Successful implementation of change significantly relies on the extent to which the organization is ready for change. This is depicted in the staff intentions, beliefs and attitudes towards change and organizations capacity to change (Graetz et al., 2011). Significant factors that influence change include the availability of resources, organizational commitment and climate. Health institution should have an organizational climate that entails the staff having faith that the management is receptive to their ideas and is supportive of them.
The involvement of staff characterizes the means within which change implementation occurs. Accordingly, employees are increasingly committed to the change implementation if they have confidence in the organization. This will ensure that the staff is committed to assisting the organization to implement change. It is essential that the staff believes that they have the organizations support, consequently reciprocating their support to the organization (Markiewicz, 2011). The availability of resources is a critical component in the change process. Adequate resources reflect the organizations dedication to training and educating employees on their new roles, procedures and functions of the new system. Support staff availability after change has been implemented ensuring that any issues arising or queries are promptly addressed.
Change is implemented following the defined frameworks that best describe the needs, structures and functions of the organization. In the health environment context, Kurt Lewins change theory presents an optimal framework for change implementation. Kurt Lewins change theory describes change process as entailing unfreezing, moving and refreezing (Arlbj?rn & Haug, 2010). In the health care context, significance of changing the patient check-in process was recognized; consequently, staff was informed and educated on the significance of change. It describes the unfreezing process. The moving aspect of change entails the implementation of change.
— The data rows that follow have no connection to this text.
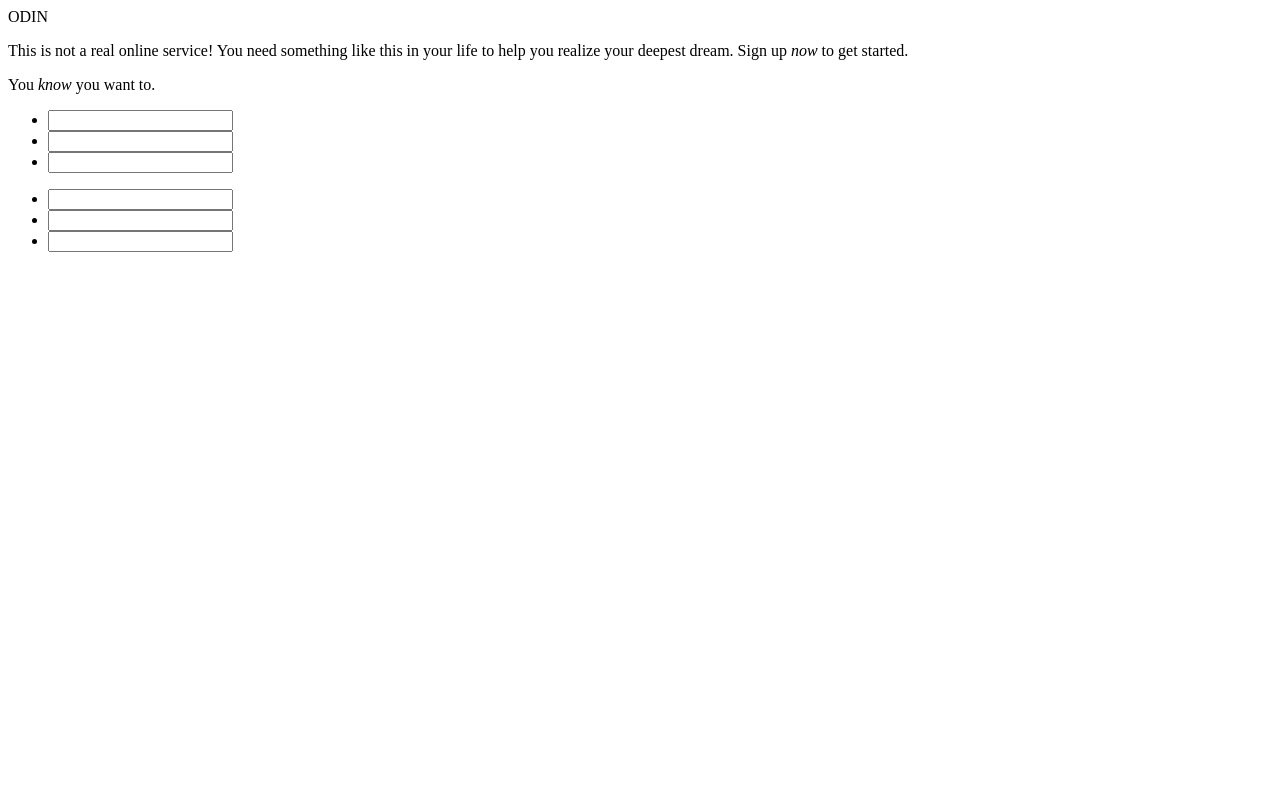
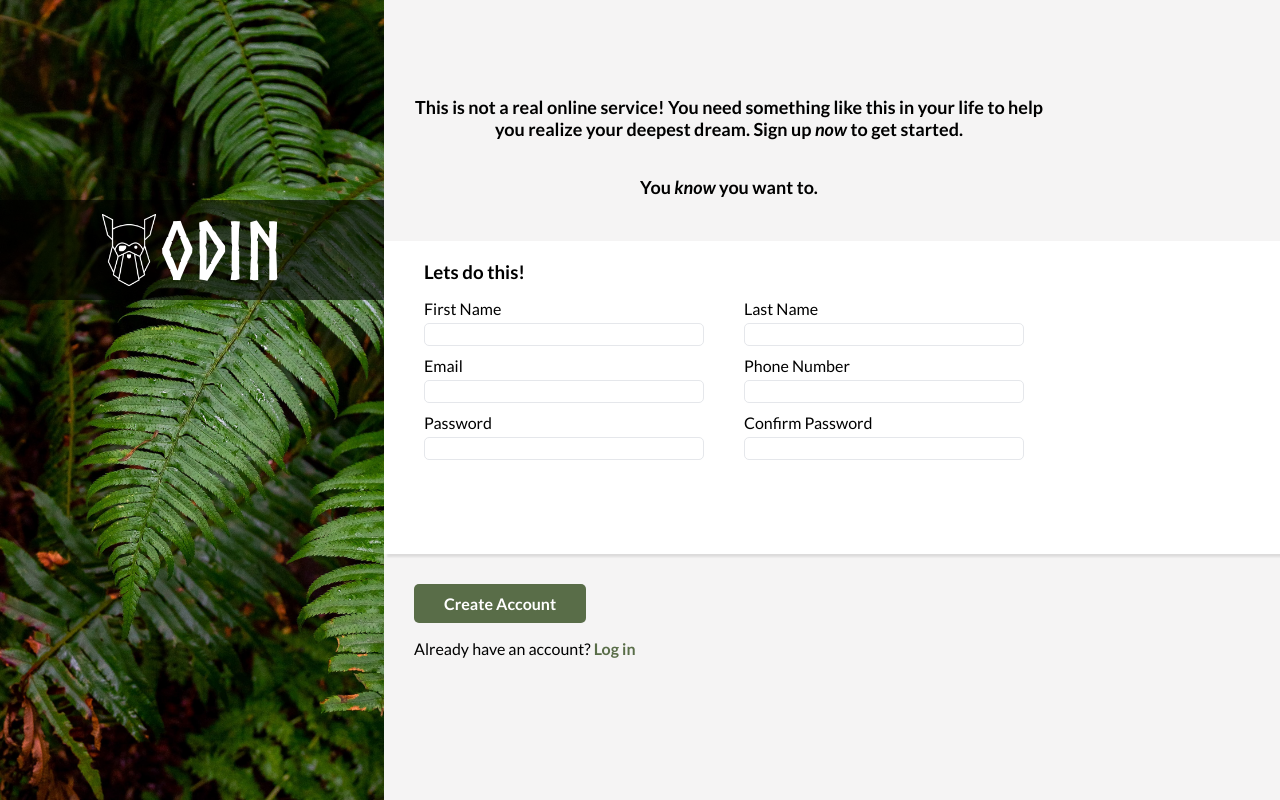
Before and after one commit to andrewstriano/sign-up-form, a plain HTML site: page index.html in a window 1280 px wide. Drawn offline with Linux system fonts and the light colour scheme.

Commit message:
Finish layout and styling

```diff
--- a/index.html
+++ b/index.html
@@ -5,14 +5,17 @@
     <meta http-equiv="X-UA-Compatible" content="IE=edge">
     <meta name="viewport" content="width=device-width, initial-scale=1.0">
     <link rel="stylesheet" href="style.css">
+    <link rel="preconnect" href="https://fonts.googleapis.com">
+<link rel="preconnect" href="https://fonts.gstatic.com" crossorigin>
+<link href="https://fonts.googleapis.com/css2?family=Lato:ital,wght@0,300;0,400;0,700;1,300;1,400;1,700&display=swap" rel="stylesheet">
     <title>Sign-up Page!</title>
 </head>
 <body>
     <div class="fern">
-        <div class="logo">ODIN</div>
+        <div class="logo-bar"><img src="./images/odin-lined.png" id="odin"> <h1>ODIN</h1></div>
     </div>
     <div class="right-side">
-        <div>
+        <div class="top">
             <p>This is not a real online service!
                 You need something like this in your
                 life to help you realize your deepest
@@ -20,44 +23,46 @@
             </p>
             <p>You <em>know</em> you want to.</p>
         </div>
-        <div class="form">
-            <form action="/sign-up" method="post">
+        <div class="form" style="flex: .2 0 260px;">
+            <h3>Lets do this!</h3>
+            <form action="/sign-up" method="post" id="sign-up">
                 <div class="left">
-                    <ul>
+                    <ul class="list">
                         <li>
-                            <label for="first-name"></label>
+                            <label for="first-name">First Name</label>
                             <input type="text" name="first-name" id="first-name">
                         </li>
                         <li>
-                            <label for=""></label>
-                            <input type="text">
+                            <label for="email">Email</label>
+                            <input type="email" name="email" id="email">
                         </li>
                         <li>
-                            <label for=""></label>
-                            <input type="text">
+                            <label for="password">Password</label>
+                            <input type="password" id="password" name="password" minlength="8">
                         </li>
                     </ul>
                 </div>
                 <div class="right">
-                    <ul>
+                    <ul class="list">
                         <li>
-                            <label for=""></label>
-                            <input type="text">
+                            <label for="last-name">Last Name</label>
+                            <input type="text" name="last-name" id="last-name">
                         </li>
                         <li>
-                            <label for=""></label>
-                            <input type="text">
+                            <label for="phone-number">Phone Number</label>
+                            <input type="tel" id="phone-number" name="phone-number" >
                         </li>
                         <li>
-                            <label for=""></label>
-                            <input type="text">
+                            <label for="confirm-password">Confirm Password</label>
+                            <input type="password" id="confirm-password" name="confirm-password" minlength="8" >
                         </li>
                     </ul>
                 </div>
             </form>
         </div>
-        <div>
-
+        <div class="bottom">
+            <button type="submit" id="submit" form="sign-up">Create Account</button>
+            <p>Already have an account? <a href="#">Log in</a></p>
         </div>
     </div>
 </body>
--- a/style.css
+++ b/style.css
@@ -0,0 +1,145 @@
+@font-face {
+    font-family: Norse;
+    src: url('./Fonts/Norse-Bold.otf')
+}
+button,
+input,
+select,
+textarea {
+  font-family: inherit;
+  font-size: 100%;
+}
+
+
+body {
+    display: flex;
+    height: 100vh;
+    padding: 0;
+    margin: 0;
+    font-family: 'Lato', sans-serif;
+}
+input {
+    appearance: none;
+    border: 1px solid #E5E7EB;
+    border-radius: 5px;
+}
+.fern {
+    background-image: url(images/background-image.jpg);
+    background-size: cover;
+    width: 30vw;
+}
+.right-side {
+    width: 70vw;
+}
+#odin {
+    height: 90%;
+}
+h1{
+    font-size: inherit;
+}
+:focus-visible{
+    outline: solid 1px blue;
+    box-shadow: 3px 3px 5px rgba(0, 0, 0, .2);
+}
+input:invalid{
+    outline: solid 1px red;
+}
+.logo-bar {
+    background-color: rgba(0, 0, 0, .6);
+    margin-top: 25vh;
+    color: white;
+    padding: 10px;
+    text-align: center;
+    font-size: 5rem;
+    font-family: Norse;
+    height: 10%;
+    display: flex;
+    justify-content: center;
+    align-items: center;
+    gap: 5px;
+}
+form, li{
+    display: flex;
+}
+form {
+    padding-right: 20vw;
+    flex: 1;
+}
+.left, .right{
+    flex: 1;
+}
+.right-side {
+    display: flex;
+    flex-direction: column;
+    background-color: rgb(245, 244, 244);
+}
+.right-side div {
+    flex: 1;
+}
+.right-side .form{
+    height: 25vh;
+    background-color: white;
+}
+.list {
+    list-style: none;
+    display: flex;
+    flex-direction: column;
+    justify-content: space-between;
+    gap: 10px;
+}
+li{ display: flex;
+    flex-direction: column;
+    flex: 1;
+    gap: 5px;
+}
+h3 {
+    margin: 0;
+    margin-top: 10px;
+    margin-left: 40px;
+}
+.form {
+    box-shadow: 3px 3px 2px rgba(0, 0, 0, .1);
+    height: 260px;
+    display: flex;
+    flex-direction: column;
+    padding-top: 10px;
+}
+.top{
+    text-align: center;
+    width: 50vw;
+    padding-left: 25px;
+    padding-bottom: 25px;
+    display: flex;
+    flex-direction: column;
+    justify-content: end;
+    font-size: large;
+    font-weight: bold;
+}
+button {
+    background-color: #596D48;
+    padding: 10px 30px;
+    border: none;
+    border-radius: 5px;
+   color: white;
+   font-weight: 600;
+   transition: all .1s;
+}
+button:hover {
+    cursor: pointer;
+    background-color: #506140;
+}
+button:active {
+    background-color: #465538;
+}
+a {
+    text-decoration: none;
+    color: #596D48;
+    font-weight: bold;
+}
+.bottom {
+    padding-left: 30px;
+    padding-top: 30px;
+}
+.invalid {
+    outline: 1px solid red;
+}
```
Also changed, not shown: Fonts/Norse-Bold.otf (added), Fonts/norse.regular.otf (added), images/background-image.jpg (added), images/ferns.jpeg (renamed from ferns.jpeg), images/odin-lined.png (added).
Staff will be informed on the methodology and protocols, within which the change occurs, and their roles in the process. Once change has been implemented, the refreezing process is initiated, making the implemented change the norm and permanent.
Availability of Internal and External Resources
The availability of resources will enable successful change implementation. The CPRS system is among the resources that will facilitate smooth transition from the paper check-in system to the paperless check-in system (Healthinformatics, 2013). Support staff and computer technicians will ensure that the new system is adequately maintained to preserve the integrity of patient data and ID of staff members in using the new system. Meanwhile, patients are the primary external resource that requires qualitative and quantitative service delivery. Patient response and feedback will provide adequate information on the effectiveness of the new system, hence the change process. This will determine benefits and drawbacks of the new system.
Organizations are constantly changing in order to adapt new technologies, improve service delivery to their consumers and develop their products to reflect consumer needs and wants. A paperless check-in system takes into account expedited care delivery, reduced waiting costs and embraces new technologies that enhance patients experiences. The identification of factors that influence change is essential in the development of optimal change implementation strategy that meets organizational goals. The adoption of strategic change framework ensures that change implementation phases are in line with change objectives.